For this presentation, Miyazaki focused on Bloodborne's chalice dungeons: procedurally generated, co-op-focused areas that have no bearing on the game's story and exist as wholly optional content. By finding a chalice and completing a certain ritual, players unlock this dungeon, and once it's created, the layout remains permanent. Miyazaki claimed the reasoning behind this decision was to give players a sense of mastery over their specific dungeon, which offers a greater degree of challenge than the surrounding game. And while you can have a co-op partner assist you with conquering these area, you can also share your generated dungeon with other players, though Miyazaki didn't reveal just how this would work. (Or just how many chalice dungeons you can create in a single game.)
The second half of the Bloodborne panel featured a live playthrough of a chalice dungeon via the efforts of Miyazaki's FromSoftware colleagues. Admittedly, I bristled a bit at the mention of procedurally generated content—which held the promise of feeling decidedly inferior to FromSoftware's meticulously handcrafted levels—but the dungeon on display could have easily come from any of their past Souls games. The 15-minute walkthrough took the two co-op partners through a three-layered dungeon (which was smaller than normal for the purpose of this presentation) with a surprising amount of variety and verticality: It featured cramped corridors, starkly lit underground caves, and murky swamps crawling with enemies. Through this play session, Miyazaki revealed these chalice dungeons would task players with finding the switch to open the locked boss area—and the horrifying creature lurking behind this locked door would be chosen at random as well.
The Q&A session following the live demo didn't offer up much valuable information, but Miyazaki at least hinted at things to come. While the demo's frame rate looked significantly better then previous hands-on demo sessions I had in the past, when asked about this element of Bloodborne, Miyazaki could only deliver a defeated laugh, along with "please be nice to us." Other answers revealed some very basic facts about Bloodborne: characters will have a similar amount of customization as those in Dark Souls 2, PVP will be present, and it will feature an Undead/Hollow system based on what players preferred from his past games. Unfortunately, the "Praise the Sun" gesture—one of Miyazaki's favorites from Dark Souls and its sequel—might not make it into Bloodborne, mostly because he's afraid of angering Bandai-Namco, who published the games this move first appeared in. Miyazaki did claim, though, that something similar to it may be present in Bloodborne.

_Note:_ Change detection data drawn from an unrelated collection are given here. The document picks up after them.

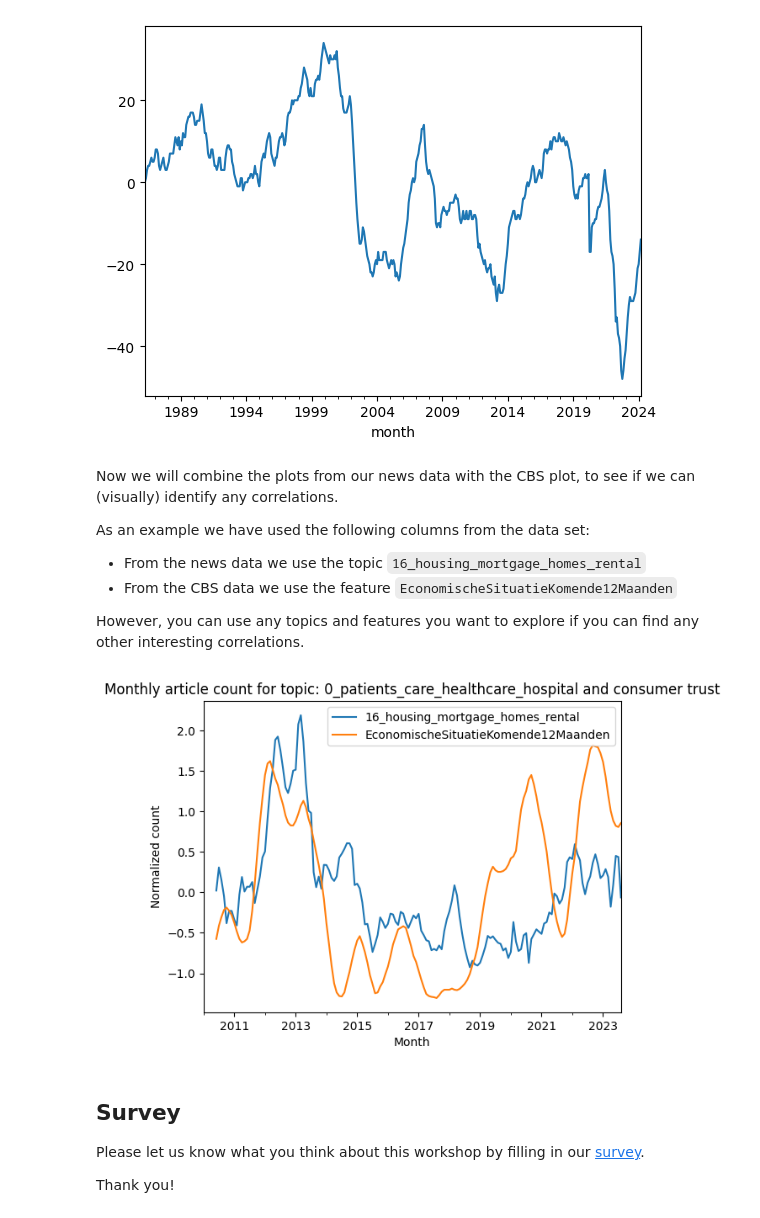
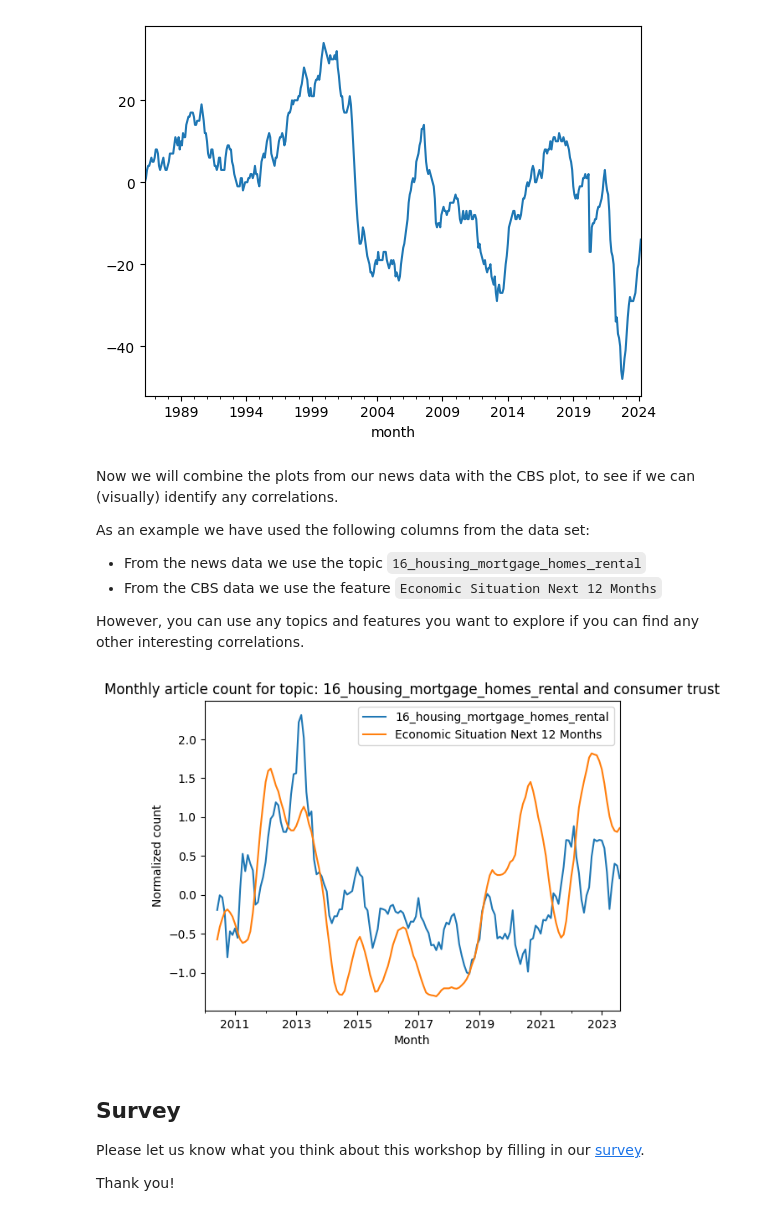
Before and after one commit to Kickstartai-product/kai-workshops, a Jupyter notebook: workshops/26032024-news-analysis/solutions-news-analysis.ipynb, the cells around one changed output. Saved outputs shown, nothing was run; the diff lists cells and outputs as text; code cells hidden in the pictures.

```diff
--- a/workshops/26032024-news-analysis/solutions-news-analysis.ipynb
+++ b/workshops/26032024-news-analysis/solutions-news-analysis.ipynb
@@ -116,9 +117,5 @@ This dataset has over a 150,000 news articles (rows), the followings columns are
 # %%
-df = pd.read_csv('nos_data_final_pruned.csv', parse_dates=['datetime'])
-
-# cast embeddings to numpy array
-df['embedding'] = df['embedding'].apply(
-    lambda x: np.fromstring(x[1:-1], sep=',', dtype=np.float16))
+df = pd.read_csv('nos_data_translated.csv', parse_dates=['datetime'])
 # sort by datetime
 df = df.sort_values(by='datetime')
 # %%
@@ -366,7 +365,6 @@ Look at the topics and their representations.
 
 Note: `-1` is a remainder topic, all articles that couldn't be fitted are stored here. For this reason we will ignore `Topic` `-1`
 # %%
-bertopic_model = bt.BERTopic.load("full_model_en")
-df['topic'] = bertopic_model.topics_
+bertopic_model = bt.BERTopic.load("full_model")
 bertopic_model.get_topic_info().head(25).iloc[:, :-1]
 # %% [output]
@@ -521,11 +522,11 @@ Next we will look at the economic perception data from the CBS. We will first lo
 # %%
 # load CBS data in data frame
-df_cbs = pd.read_csv('cbs_consumer_trust.csv', sep=';')
+df_cbs = pd.read_csv('cbs_consumer_trust_translated.csv')
 # set index to month
-df_cbs['month'] = pd.to_datetime(df_cbs['Perioden'], format='%YMM%m')
+df_cbs['month'] = pd.to_datetime(df_cbs['Periods'], format='%YMM%m')
 df_cbs.set_index('month', inplace=True)
-# plot the Koopbereidheid variable
-df_cbs['Koopbereidheid'].plot()
+# plot the Willingness to Buy variable
+df_cbs['Willingness to Buy'].plot()
 # %% [output]
 <Axes: xlabel='month'>
 [figure]
@@ -534,24 +535,28 @@ Now we will combine the plots from our news data with the CBS plot, to see if we
 
 As an example we have used the following columns from the data set:
 - From the news data we use the topic `16_housing_mortgage_homes_rental`
-- From the CBS data we use the feature `EconomischeSituatieKomende12Maanden`
+- From the CBS data we use the feature `Economic Situation Next 12 Months`
 
 However, you can use any topics and features you want to explore if you can find any other interesting correlations.
 # %%
 # Select the topic(s) from the news data you want to visualize
-selected_topics = ['16_housing_mortgage_homes_rental']
+# 6_schiphol_klm_airport_flights
+# 16_housing_mortgage_homes_rental
+selected_topic = '16_housing_mortgage_homes_rental'
 
 # Select a CBS feature you want to plot
-cbs_feature = 'EconomischeSituatieKomende12Maanden'
+# suggestions: 'Economic Situation Next 12 Months', 'Willingness to Buy',
+cbs_feature = 'Economic Situation Next 12 Months'
 # %%
 # create a combined data frame of the selected news topic(s) and the cbs_feature
-plot_df = normalized_monthly_topic_counts[selected_topics].join(-df_cbs[cbs_feature])
+plot_df = normalized_monthly_topic_counts[[selected_topic]].join(-df_cbs[cbs_feature])
 # apply normalization to the columns
 plot_df = plot_df.apply(normalize_series)
-# apply 3 month rolling average
+
+# apply 6 month rolling average
 plot_df = plot_df.rolling(6).mean()
 
 # plot the data frame
 plot_df.plot(xlabel='Month', ylabel='Normalized count', title='Monthly article count for topic: ' + selected_topic + ' and consumer trust');
 # %% [output]
-[figure, old version]
+[figure, new version]
```
Also changed, not shown: parts of 19 cells of this notebook, 1 other file.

Miyazaki has the luxury of keeping Bloodborne bathed in secrecy, though it's at least clear he hasn't strayed too far from what made Souls a success. And, based on what I've played and seen, it offers enough twists on the formula to make it feel like a new experience while keeping the FromSoftware fundamentals intact. Bloodborne's focus on offense and situational weapon use feels markedly different than Dark Souls, which encourages defensive tactics and mastering/upgrading a single weapon for your character build. Even with so little information to go on, I personally haven't seen any warning flags pop up to indicate Miyazaki might be steering Bloodborne in the wrong direction. And with a little over four months left until its release, we don't have long to wait before we know if Bloodborne will be a true successor to the Souls series. At the risk of ending a preview with cliched, vague enthusiasm, the chances seem pretty good.